This paper explores the gendered nature of the process of withdrawing from the European Union. Considering the EU is widely accepted as a gender actor, particularly in the context of employment policy, the marginality of these issues in current debates reflects a hierarchy in the value attributed to different policy areas that crystallizes the high-low politics binary. European led initiatives have undoubtedly changed the nature of equality policies in the Member States. Recent studies have also outlined how, and to what extent, EU policy contributes to shifts in gender regimes, gender policy and gender relations at the national level.

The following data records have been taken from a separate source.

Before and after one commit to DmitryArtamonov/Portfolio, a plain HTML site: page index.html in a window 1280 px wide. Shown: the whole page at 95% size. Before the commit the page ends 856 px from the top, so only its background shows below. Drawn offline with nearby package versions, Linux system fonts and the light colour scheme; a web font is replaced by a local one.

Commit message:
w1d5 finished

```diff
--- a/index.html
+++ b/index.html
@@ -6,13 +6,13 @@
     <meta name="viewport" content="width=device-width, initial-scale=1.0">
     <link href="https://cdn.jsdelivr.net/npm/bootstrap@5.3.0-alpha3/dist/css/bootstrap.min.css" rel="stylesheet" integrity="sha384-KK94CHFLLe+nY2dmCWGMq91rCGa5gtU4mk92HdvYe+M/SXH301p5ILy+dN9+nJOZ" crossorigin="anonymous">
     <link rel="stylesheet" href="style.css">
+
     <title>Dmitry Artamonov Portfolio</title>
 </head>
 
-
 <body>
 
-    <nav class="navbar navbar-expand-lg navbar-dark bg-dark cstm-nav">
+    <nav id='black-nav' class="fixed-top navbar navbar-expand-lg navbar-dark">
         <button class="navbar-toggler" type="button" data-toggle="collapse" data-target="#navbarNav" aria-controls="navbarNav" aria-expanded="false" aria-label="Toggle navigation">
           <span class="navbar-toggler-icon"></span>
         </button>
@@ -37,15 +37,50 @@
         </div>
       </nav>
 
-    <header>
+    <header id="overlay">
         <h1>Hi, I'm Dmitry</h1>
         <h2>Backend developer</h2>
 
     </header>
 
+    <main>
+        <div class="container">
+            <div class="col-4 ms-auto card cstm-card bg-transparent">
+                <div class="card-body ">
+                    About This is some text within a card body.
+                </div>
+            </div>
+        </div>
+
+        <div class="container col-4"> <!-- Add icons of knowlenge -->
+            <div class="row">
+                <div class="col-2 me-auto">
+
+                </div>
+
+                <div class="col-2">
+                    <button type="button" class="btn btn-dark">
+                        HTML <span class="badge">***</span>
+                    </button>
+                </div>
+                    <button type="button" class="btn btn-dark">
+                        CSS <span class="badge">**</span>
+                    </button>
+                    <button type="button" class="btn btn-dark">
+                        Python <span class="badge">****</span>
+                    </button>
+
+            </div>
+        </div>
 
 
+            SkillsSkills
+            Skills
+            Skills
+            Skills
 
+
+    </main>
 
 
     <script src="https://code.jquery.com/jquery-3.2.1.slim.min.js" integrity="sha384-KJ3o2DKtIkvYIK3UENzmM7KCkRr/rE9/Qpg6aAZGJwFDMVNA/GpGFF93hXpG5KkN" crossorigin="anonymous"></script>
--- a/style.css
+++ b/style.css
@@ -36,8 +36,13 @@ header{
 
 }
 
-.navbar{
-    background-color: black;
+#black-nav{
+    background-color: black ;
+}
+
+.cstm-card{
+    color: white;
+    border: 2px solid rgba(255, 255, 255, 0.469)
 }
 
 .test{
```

Women in the UK have benefited greatly from membership of the EU/EEC, thus looking at Brexit as a process provides a unique opportunity to reflect on the relationship, and patterns of influence, between European and national legislation.
Anne Michelle Schneider | Universidade Fernando Pessoa

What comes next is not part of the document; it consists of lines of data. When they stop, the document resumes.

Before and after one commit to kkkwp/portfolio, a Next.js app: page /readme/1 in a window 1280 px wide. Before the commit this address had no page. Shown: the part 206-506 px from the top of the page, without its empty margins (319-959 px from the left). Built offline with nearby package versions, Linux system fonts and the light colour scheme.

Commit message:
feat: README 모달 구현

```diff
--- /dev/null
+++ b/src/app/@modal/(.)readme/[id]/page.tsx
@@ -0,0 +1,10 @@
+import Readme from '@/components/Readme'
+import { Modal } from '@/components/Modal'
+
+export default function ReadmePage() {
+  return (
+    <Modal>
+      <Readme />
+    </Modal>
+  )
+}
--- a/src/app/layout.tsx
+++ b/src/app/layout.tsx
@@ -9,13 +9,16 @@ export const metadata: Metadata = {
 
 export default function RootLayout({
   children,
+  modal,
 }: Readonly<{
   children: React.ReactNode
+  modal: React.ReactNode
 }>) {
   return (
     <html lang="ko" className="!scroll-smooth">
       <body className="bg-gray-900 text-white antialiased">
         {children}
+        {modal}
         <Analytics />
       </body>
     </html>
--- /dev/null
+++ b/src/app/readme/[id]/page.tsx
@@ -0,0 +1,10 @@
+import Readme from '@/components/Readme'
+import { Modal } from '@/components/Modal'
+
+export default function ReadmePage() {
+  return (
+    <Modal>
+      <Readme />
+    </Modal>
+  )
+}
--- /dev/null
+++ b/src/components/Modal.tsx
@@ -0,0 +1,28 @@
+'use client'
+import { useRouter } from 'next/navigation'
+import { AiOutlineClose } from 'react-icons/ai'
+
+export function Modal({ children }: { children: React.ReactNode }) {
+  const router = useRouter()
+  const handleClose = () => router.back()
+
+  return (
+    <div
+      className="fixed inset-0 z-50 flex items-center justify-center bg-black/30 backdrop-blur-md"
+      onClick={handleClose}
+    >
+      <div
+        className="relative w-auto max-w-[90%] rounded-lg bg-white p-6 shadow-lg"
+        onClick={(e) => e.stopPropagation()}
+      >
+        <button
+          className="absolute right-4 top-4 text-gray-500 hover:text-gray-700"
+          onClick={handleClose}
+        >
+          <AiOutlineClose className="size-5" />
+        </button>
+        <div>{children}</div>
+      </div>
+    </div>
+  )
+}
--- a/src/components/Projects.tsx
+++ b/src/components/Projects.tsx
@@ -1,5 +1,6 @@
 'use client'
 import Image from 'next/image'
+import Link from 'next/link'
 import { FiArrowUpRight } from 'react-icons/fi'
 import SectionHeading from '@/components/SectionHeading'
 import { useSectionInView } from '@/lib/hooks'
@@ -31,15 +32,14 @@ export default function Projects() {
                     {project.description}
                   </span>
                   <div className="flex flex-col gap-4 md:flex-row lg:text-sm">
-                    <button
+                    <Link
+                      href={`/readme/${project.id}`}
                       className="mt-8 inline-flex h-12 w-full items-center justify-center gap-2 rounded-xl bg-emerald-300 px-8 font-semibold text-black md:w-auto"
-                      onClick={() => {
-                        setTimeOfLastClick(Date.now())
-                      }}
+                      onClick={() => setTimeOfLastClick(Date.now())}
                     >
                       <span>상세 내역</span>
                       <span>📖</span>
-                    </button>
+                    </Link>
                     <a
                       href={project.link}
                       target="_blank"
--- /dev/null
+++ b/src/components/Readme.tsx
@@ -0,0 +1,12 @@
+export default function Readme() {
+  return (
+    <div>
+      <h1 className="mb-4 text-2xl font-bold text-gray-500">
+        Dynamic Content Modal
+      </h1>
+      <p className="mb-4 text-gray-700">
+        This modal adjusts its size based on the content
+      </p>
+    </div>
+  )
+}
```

A (i)legitimidade das decisões judiciais na sociedade da informação
Esta apresentação analisa a perda de legitimidade das decisões judiciais na sociedade da informação. Para tanto, parte do estudo do sistema de justiça criminal, especialmente dos padrões de decisões judiciais em crimes passionais e o seu reflexo na legitimidade destas decisões, tendo em vista o fenômeno da ampla publicidade, divulgação e manipulação das notícias nos diversos meios de comunicação, em que se incluem as redes sociais, tão em evidência na sociedade da informação. Dentro da pesquisa de mestrado em criminologia, este trabalho é parte de um esforço para compreender o produto do sistema criminal e as perspectivas da sociedade diante do que vem sendo veiculado nas mídias. Para tanto, como objeto de estudo, foram analisadas, além das notícias veiculadas, decisões judicias em crimes passionais praticados sobretudo contra vítimas pertencentes a grupos considerados vulneráveis, em particular contra mulheres. O estudo foi realizado entre janeiro de 2015 e janeiro de 2018. Foram realizadas pesquisas documentais de notícias veiculadas, de decisões judiciais, realizadas entrevistas tanto com profissionais que atuam diretamente no sistema criminal (juízes, promotores de justiça, advogados e policiais), como com a própria sociedade, especialmente mulheres, e realizado 1 estudo de caso. Os dados coletados são fundamentais para entender o fenômeno da perda da legitimidade de decisões desse cariz, produto de um sistema que em termos estatísticos é predominantemente masculino e que privilegia, em grande medida, também o sexo masculino. Ao mesmo tempo, decisões com maior evidência de privilégio têm sido amplamente veiculadas em todos os meios de comunicação, informando toda a sociedade e passando a impressão como se fossem uniformes, o que coloca em cheque a própria legitimidade do sistema judicial como um todo, e em uma análise mais profunda, acaba por encurralar a própria democracia.